=== Data for analysis ===
········

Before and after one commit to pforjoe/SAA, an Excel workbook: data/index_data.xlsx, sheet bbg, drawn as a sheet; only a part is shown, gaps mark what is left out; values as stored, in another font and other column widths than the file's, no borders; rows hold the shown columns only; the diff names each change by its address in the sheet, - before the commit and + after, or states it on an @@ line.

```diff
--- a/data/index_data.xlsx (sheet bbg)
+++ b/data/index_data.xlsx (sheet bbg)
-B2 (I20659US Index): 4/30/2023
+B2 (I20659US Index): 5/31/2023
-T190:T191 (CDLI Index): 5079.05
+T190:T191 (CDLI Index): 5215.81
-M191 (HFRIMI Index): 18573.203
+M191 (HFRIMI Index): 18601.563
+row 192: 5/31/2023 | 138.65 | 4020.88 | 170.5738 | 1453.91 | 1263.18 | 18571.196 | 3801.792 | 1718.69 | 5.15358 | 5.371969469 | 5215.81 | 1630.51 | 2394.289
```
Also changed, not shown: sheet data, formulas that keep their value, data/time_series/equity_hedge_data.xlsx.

········

Output every record above exactly as it appears.

=== Answer to this problem ===
Before and after one commit to pforjoe/SAA, an Excel workbook: data/index_data.xlsx, sheet bbg, drawn as a sheet; only a part is shown, gaps mark what is left out; values as stored, in another font and other column widths than the file's, no borders; rows hold the shown columns only; the diff names each change by its address in the sheet, - before the commit and + after, or states it on an @@ line.

```diff
--- a/data/index_data.xlsx (sheet bbg)
+++ b/data/index_data.xlsx (sheet bbg)
-B2 (I20659US Index): 4/30/2023
+B2 (I20659US Index): 5/31/2023
-T190:T191 (CDLI Index): 5079.05
+T190:T191 (CDLI Index): 5215.81
-M191 (HFRIMI Index): 18573.203
+M191 (HFRIMI Index): 18601.563
+row 192: 5/31/2023 | 138.65 | 4020.88 | 170.5738 | 1453.91 | 1263.18 | 18571.196 | 3801.792 | 1718.69 | 5.15358 | 5.371969469 | 5215.81 | 1630.51 | 2394.289
```
Also changed, not shown: sheet data, formulas that keep their value, data/time_series/equity_hedge_data.xlsx.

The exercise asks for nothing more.